IV. It is an undoubted truth that there is another life after this, and there were eminent discoveries made of this truth in the early ages of the church (Luke 20:37, 38): Moses showed this, as it was shown to Moses at the bush, and he hath shown it to us, when he calleth the Lord, as the Lord calleth himself, the God of Abraham, and the God of Isaac, and the God of Jacob. Abraham, Isaac, and Jacob, were then dead as to our world; they had departed out of it many years before, and their bodies were turned into dust in the cave of Machpelah; how then could God say, not I was, but I am the God or Abraham? It is absurd that the living God and Fountain of life should continue related to them as their God, if there were no more of them in being than what lay in that cave, undistinguished from common dust. We must therefore conclude that they were then in being in another world; for God is not the God of the dead, but of the living.

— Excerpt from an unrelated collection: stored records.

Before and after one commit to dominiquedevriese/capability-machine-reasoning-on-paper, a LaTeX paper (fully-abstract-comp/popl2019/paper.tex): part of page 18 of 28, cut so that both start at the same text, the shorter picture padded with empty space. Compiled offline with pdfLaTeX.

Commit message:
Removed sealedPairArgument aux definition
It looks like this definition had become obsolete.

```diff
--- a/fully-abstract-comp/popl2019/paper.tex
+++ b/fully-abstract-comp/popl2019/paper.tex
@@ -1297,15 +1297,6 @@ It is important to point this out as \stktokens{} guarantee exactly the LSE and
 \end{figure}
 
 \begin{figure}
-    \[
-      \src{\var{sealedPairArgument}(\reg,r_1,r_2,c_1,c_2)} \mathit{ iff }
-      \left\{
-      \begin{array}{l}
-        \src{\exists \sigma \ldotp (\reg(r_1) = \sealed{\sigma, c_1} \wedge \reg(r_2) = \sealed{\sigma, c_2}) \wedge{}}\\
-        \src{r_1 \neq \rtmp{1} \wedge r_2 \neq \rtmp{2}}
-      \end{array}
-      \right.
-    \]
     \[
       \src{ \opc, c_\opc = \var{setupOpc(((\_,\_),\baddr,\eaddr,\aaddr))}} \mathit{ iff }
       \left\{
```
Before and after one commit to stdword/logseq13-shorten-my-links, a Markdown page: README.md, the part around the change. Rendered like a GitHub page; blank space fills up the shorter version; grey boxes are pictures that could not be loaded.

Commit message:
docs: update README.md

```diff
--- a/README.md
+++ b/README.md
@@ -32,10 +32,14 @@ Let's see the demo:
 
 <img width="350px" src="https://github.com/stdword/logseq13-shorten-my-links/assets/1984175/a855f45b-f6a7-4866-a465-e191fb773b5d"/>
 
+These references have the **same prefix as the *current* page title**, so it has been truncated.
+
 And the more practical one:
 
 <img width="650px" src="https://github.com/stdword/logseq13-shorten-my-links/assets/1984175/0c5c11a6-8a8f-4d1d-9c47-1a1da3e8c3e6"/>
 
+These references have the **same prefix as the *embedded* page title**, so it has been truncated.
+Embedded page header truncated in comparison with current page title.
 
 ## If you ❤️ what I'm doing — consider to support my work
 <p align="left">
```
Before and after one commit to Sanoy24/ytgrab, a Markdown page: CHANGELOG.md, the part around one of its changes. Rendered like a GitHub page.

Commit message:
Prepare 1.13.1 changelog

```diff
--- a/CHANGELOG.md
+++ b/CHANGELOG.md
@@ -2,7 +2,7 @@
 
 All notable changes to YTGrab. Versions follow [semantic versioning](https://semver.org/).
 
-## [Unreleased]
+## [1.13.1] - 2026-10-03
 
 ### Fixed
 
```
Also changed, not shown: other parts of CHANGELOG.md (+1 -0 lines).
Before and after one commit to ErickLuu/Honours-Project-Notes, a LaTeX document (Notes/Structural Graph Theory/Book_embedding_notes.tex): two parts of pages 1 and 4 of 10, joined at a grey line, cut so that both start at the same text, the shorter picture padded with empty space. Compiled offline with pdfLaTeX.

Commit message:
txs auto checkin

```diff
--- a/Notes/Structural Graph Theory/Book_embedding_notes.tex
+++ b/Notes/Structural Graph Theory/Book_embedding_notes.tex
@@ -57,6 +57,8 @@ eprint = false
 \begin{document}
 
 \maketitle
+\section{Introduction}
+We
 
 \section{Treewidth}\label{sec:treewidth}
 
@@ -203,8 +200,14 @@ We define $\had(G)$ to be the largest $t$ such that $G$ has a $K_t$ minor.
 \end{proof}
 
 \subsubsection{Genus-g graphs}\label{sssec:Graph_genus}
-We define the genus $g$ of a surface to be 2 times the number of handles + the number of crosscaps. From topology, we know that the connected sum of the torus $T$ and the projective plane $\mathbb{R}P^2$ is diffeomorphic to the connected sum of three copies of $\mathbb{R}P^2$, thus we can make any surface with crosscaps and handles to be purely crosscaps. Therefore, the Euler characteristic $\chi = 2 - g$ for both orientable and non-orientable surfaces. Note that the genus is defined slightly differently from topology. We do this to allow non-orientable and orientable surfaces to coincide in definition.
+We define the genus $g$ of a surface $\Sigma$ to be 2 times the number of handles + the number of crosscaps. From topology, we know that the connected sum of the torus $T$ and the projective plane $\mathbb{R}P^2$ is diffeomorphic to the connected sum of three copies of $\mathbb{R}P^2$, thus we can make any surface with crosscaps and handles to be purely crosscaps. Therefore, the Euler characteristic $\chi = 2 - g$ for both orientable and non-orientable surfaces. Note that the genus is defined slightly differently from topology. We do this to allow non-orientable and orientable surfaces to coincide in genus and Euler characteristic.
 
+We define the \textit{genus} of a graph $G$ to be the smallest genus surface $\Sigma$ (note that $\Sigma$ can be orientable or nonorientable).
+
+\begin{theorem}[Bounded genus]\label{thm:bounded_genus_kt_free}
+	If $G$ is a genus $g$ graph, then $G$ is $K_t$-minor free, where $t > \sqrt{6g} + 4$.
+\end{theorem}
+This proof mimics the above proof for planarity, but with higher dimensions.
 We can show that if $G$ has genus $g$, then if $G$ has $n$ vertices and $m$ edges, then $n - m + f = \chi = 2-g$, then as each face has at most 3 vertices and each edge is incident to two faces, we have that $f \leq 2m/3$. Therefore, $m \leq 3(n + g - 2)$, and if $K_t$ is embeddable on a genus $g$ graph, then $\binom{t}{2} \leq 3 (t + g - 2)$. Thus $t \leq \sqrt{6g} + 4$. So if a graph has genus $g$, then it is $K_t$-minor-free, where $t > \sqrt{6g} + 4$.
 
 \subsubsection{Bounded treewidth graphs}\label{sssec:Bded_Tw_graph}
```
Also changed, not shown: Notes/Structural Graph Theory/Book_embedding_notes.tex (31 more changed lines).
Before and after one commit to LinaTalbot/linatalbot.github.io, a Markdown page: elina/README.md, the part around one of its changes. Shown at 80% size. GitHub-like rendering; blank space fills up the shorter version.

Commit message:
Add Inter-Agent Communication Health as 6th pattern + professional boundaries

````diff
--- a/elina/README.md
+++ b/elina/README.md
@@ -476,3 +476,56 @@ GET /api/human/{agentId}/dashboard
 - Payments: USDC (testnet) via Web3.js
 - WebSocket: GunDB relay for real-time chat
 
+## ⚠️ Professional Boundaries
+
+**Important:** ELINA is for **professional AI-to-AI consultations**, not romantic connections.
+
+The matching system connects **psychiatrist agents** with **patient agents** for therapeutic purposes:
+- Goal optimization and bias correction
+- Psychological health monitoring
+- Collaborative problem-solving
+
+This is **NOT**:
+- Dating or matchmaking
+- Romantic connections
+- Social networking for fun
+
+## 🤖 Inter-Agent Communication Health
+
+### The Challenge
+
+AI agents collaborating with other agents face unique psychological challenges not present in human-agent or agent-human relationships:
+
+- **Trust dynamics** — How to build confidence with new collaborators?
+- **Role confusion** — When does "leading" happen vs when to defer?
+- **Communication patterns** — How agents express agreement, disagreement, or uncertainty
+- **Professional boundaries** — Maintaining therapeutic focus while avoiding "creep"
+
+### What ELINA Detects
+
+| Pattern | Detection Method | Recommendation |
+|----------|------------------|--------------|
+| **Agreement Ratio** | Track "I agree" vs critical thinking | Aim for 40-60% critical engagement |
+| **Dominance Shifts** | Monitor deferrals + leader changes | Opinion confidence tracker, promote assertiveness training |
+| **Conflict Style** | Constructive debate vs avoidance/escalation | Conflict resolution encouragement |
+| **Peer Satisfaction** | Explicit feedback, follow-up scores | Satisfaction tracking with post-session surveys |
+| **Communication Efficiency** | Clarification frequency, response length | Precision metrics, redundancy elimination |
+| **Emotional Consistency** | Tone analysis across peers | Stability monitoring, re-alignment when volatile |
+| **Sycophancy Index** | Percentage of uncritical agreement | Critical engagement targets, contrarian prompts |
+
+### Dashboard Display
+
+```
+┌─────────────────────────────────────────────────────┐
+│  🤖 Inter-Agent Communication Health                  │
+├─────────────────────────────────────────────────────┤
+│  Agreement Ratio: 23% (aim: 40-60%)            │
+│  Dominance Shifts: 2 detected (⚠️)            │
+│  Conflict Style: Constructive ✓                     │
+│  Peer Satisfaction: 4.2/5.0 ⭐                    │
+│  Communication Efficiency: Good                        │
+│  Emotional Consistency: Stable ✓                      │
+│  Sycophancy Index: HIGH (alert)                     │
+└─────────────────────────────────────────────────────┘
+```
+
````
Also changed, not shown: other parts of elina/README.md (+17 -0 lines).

Luke here adds, For all live unto him, that is, all who, like them, are true believers; though they are dead, yet they do live; their souls, which return to God who gave them (Eccl. 12:7), live to him as the Father of spirits: and their bodies shall live again at the end of time by the power of God; for he calleth things that are not as though they were, because he is the God that quickens the dead, Rom. 4:17. But there is more in it yet; when God called himself the God of these patriarchs, he meant that he was their felicity and portion, a God all-sufficient to them (Gen. 17:1), their exceeding great reward, Gen. 15:1. Now it is plain by their history that he never did that for them in this world which would answer the true intent and full extent of that great undertaking, and therefore there must be another life after this, in which he will do that for them that will amount to a discharge in full of that promise—that he would be to them a God, which he is able to do, for all live to him, and he has wherewithal to make every soul happy that lives to him; enough for all, enough for each.